The first battle of the sexes match was much lower key than the second. Perhaps this affected Riggs’ performance.
This video provides a good analysis of the case of man vs. woman in tennis – Four times that men and women faced off in tennis.
What Advantage Do Men Have In Tennis?
There are several reasons adult men have an advantage over women. The two key factors, I believe, are height and strength.
Use this as a comparison. The fastest recognized serve hit by a man was 157.2 mph. This serve was hit by John Isner in a 2016 Davis Cup match.
Sabine Lisicki holds the fastest recognized serve on the women’s tour at 131 mph.
A man’s fastest recorded serve is 20% faster than a woman’s! If you look at the top 30 fastest serves recorded by men, they are all higher than Lisicki’s.
John Isner is 6 feet and 10 inches tall. Sabine Lisicki is 5 feet and 10 inches tall.
Obviously, the difference here is substantial, but as men are generally taller, it gives them a more extreme angle to contact the ball.
Both Lisicki and Isner will train similarly.

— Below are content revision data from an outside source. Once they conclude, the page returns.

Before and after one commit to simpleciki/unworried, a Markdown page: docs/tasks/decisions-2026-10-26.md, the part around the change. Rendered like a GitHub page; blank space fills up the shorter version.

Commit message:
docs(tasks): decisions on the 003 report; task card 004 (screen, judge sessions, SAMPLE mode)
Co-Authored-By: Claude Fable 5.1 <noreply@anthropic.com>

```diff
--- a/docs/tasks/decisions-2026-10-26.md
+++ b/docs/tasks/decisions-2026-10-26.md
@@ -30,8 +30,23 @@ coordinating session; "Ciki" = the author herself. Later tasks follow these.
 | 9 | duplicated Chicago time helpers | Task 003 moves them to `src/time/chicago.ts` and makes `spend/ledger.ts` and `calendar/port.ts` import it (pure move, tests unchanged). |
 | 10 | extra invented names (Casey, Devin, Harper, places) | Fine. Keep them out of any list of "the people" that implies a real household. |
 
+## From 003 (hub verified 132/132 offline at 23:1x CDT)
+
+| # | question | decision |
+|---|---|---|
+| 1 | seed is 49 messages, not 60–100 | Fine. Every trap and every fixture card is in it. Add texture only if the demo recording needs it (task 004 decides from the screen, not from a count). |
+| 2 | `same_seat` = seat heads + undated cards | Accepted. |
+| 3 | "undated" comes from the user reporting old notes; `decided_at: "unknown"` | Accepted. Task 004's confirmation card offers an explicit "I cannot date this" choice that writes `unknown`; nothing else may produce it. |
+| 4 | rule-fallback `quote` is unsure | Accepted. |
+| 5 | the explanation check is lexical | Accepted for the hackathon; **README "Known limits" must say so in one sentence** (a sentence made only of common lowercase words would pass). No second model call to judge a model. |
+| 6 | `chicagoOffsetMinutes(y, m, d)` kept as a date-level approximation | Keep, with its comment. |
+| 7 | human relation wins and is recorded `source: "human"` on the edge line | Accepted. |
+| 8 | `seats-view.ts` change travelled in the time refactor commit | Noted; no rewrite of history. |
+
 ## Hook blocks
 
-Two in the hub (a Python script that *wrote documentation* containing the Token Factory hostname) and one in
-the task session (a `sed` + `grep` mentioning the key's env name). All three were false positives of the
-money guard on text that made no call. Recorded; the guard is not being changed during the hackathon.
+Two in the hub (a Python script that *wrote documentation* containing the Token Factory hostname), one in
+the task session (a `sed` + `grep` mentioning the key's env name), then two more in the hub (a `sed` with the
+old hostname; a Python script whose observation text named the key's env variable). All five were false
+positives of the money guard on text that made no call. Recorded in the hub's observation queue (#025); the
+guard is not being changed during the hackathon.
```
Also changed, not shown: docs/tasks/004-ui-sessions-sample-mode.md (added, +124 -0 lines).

Their gym programs will be designed to suit explosive strength and high-intensity interval training as this is tennis specific.
Despite this, a typical man will be able to train their strength to a higher level than a typical woman.
How is it possible that the great Serena Williams could lose to a cigarette smoking, casual drinking Karsten Braasch but defeat Andy Roddick?
The answer is simple. The playing field was more even. When Serena beat Roddick, they were prepubescent children.
The biological differences between males and females in sports are not as defined before they are teenagers.
I can confidently say that Andy Roddick, in his prime, would defeat Serena Williams at her best.
What do you think? Is it possible for the number 1 ranked woman to defeat the number 1 ranked man?